References[edit]

  1. ^ “Rapid Development Speeds Command System Delivery” Signal Magazine, Armed Forces Communications and Electronics Association, Page 68, March 1995.
  2. ^ L. Gref and W. Spuck, "The Rapid Development Methodology Applied to Software Intensive Projects", Eleventh Annual National Conference on Ada Technology
  3. ^ "Ada and the rapid development lifecycle"; Deforrest, Lloyd; Gref, Lynn; NASA Center: Jet Propulsion Laboratory 1991; Accession Number: 92N22469; Document ID: 19920013226 [1]
  4. ^ AD HOC Study "Knowledge Management" Army Science Board 2001 Nov 2001 Authors: John H. Reese; Christine B. Davis; James R. Fisher; Gary Glaser; Lynn G. Gref; William E. Howard III; David R. Martinez; Edward K. Reedy; Thomas Rogers; Stuart H. Starr; ARMY SCIENCE BOARD WASHINGTON DC [2]
  5. ^ "Prioritizing Army Space Needs"; Army Science Board Washington DC;
  6. ^ "Naval Expeditionary Logistics: Enabling Operational Maneuver from the Sea" (1999) Commission on Physical Sciences, Mathematics, and Applications (CPSMA); The National Academies Press [3]
  7. ^ "The Navy and Marine Corps in Regional Conflict in the 21st Century" (1996) Commission on Physical Sciences, Mathematics, and Applications (CPSMA); The National Academies Press [4]
  8. ^ University of California, Riverside CNAS Board of Advisors
  9. ^ Mathematics Genealogy Project;

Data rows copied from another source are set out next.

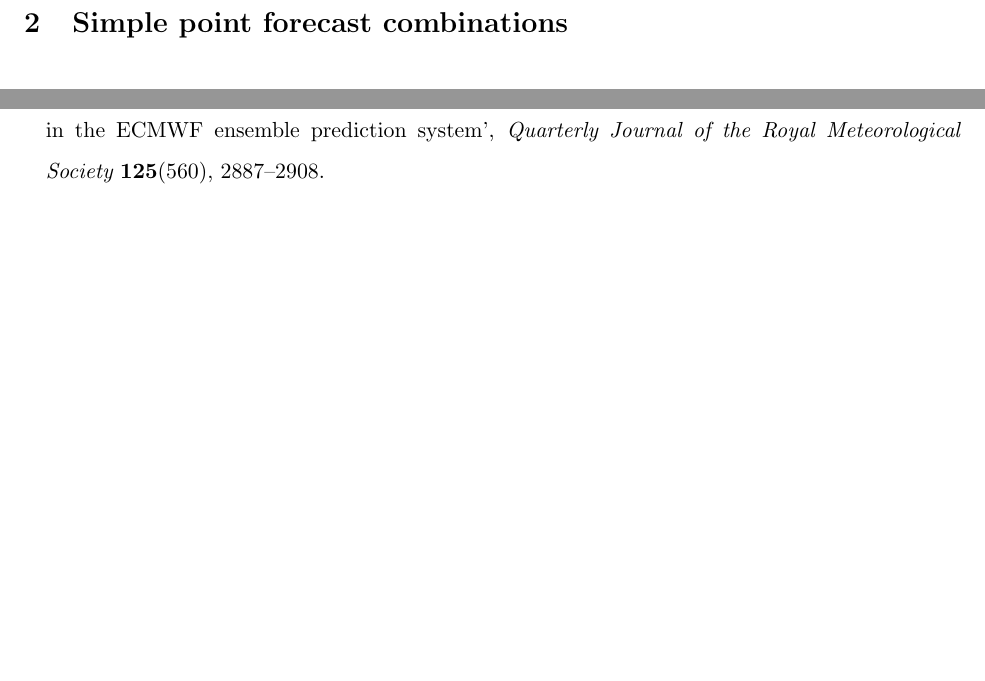
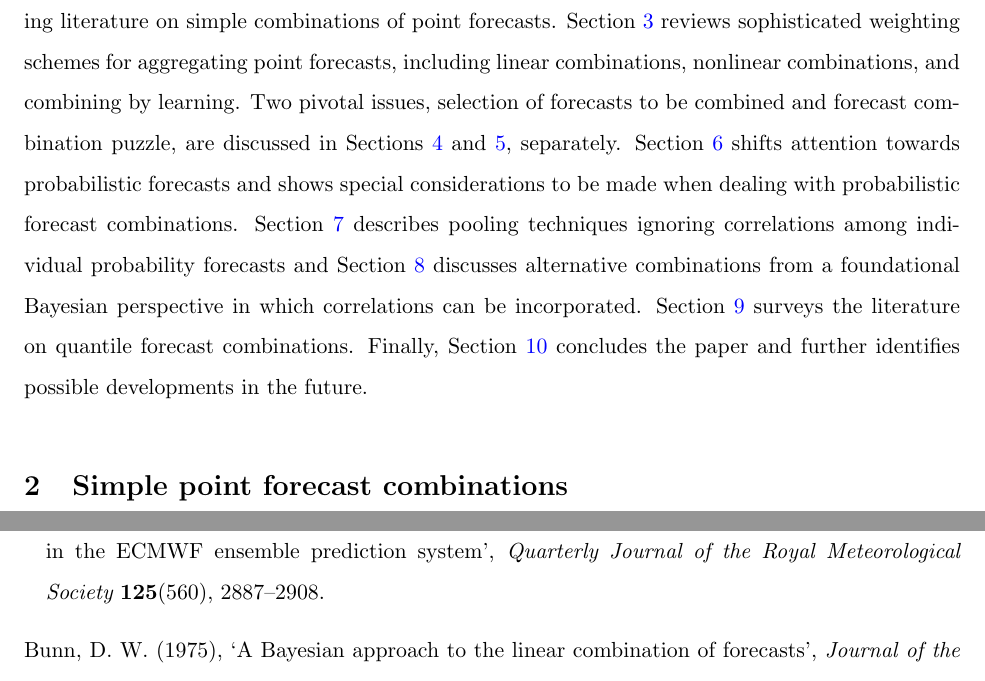
Before and after one commit to xqnwang/ensembles-combinations-docs, a LaTeX paper (docs/EnsembleCombination.tex): two parts of pages 5 and 55 of 73 before the commit and two parts of pages 5 and 56 of 73 after it, joined at a grey line, cut at the place of the change, the shorter picture padded with empty space. Compiled offline with pdfLaTeX.

Commit message:
Added paper outline

```diff
--- a/docs/EnsembleCombination.tex
+++ b/docs/EnsembleCombination.tex
@@ -100,9 +100,7 @@ The past five decades have seen growing interests in combining forecasts to achi
 
 We should clarify that we take the individual forecasts to be combined intrinsically as given and do not shed light on how the forecasts themselves are generated. Although the literature involves several other ways in which multiple forecasts or models get used for combinations, we only consider combinations of multiple forecasts directly derived from \textit{separate} and \textit{non-interfering} models for a given time series. For example, we do not cover bootstrap aggregation (bagging), in which the remainder of a given series is bootstrapped to create multiple versions of the given series and multiple forecasts are produced thenceforth and aggregated to form the final forecast \citep[see, for example,][]{Bergmeir2016-ae,Petropoulos2018-fw}. The reviewed combination methods in this paper can then function as various tools to aggregate (combine) the produced multiple forecasts in this particular context. Moreover, the aim of the review is not to judge the superiority of any approaches, as different approaches should be tailored to specific forecasting problems, but rather to contribute a personal and historical overview of the main developments, even though there may be some important papers we have missed.
 
-% Conclude with a brief paragraph that describes the organization of the rest of the paper.
-The rest of this paper is organized as follows:
-% further identifies possible developments in the future.
+The rest of this paper is organized as follows: In Section \ref{sec:simple_comb}, we present an overview of the existing literature on simple combinations of point forecasts. Section \ref{sec:weighted_comb} reviews sophisticated weighting schemes for aggregating point forecasts, including linear combinations, nonlinear combinations, and combining by learning. Two pivotal issues, selection of forecasts to be combined and forecast combination puzzle, are discussed in Sections \ref{sec:forecasts} and \ref{sec:puzzle}, separately. Section \ref{sec:probabilistic_forecasts} shifts attention towards probabilistic forecasts and shows special considerations to be made when dealing with probabilistic forecast combinations. Section \ref{sec:pooling} describes pooling techniques ignoring correlations among individual probability forecasts and Section \ref{sec:bayesian_comb} discusses alternative combinations from a foundational Bayesian perspective in which correlations can be incorporated. Section \ref{sec:quantile_comb} surveys the literature on quantile forecast combinations. Finally, Section \ref{sec:conclusion} concludes the paper and further identifies possible developments in the future.
 
 
 \section{Simple point forecast combinations}
```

  10. ^ R. L.Chase and L. G. Gref, "MIRV Effectiveness Assessment"; Aerospace Technical Report
  11. ^ G. Aubert and L. G. Gref, "Hard Point Defense System Effectiveness"; Aerospace Technical Report prepared for U.S. Air Force
  12. ^ “An Assessment of Some Safeguards Evaluation Techniques – Final Report” Gref, L.G., Rosengren, J.W., Prepared for the U.S. Nuclear Regulatory Commission, 1997; NUREG 0141
  13. ^ “Report to the Director of ARPA Concerning Applications of Packet Technology”; 1974; Gref, Lynn G., Kvitky, Joel S., Smith, H. P., Jr.; R&D Associates, RDA-TR-4300-013; Sponsored by Defense Advanced Research Projects Agency (DARPA)
  14. ^ Kvitky, Wicks, Hoyt and Gref, "C3 For Overlay Defense of Minuteman" RDA Technical Report prepared for Department of Defense
  15. ^ Contributor, "Computer Program Development Specification for the Distributed Command and Contro1 System, A and B Specifications"; RDA Technical Report prepared for U.S. Army
  16. ^ Contributor, "Computer Program Development Specification for the Theater Automation Command and Control System -Korea, A and B Specifications"; RDA Technical Report prepared for U.S. Army
  17. ^ [5]
  18. ^ [6]
  19. ^ "The Rise and Fall of American Technology"; Lynn G. Gref; Algora Publishing;[7]
  20. ^ http://www.stopamericasdecline.com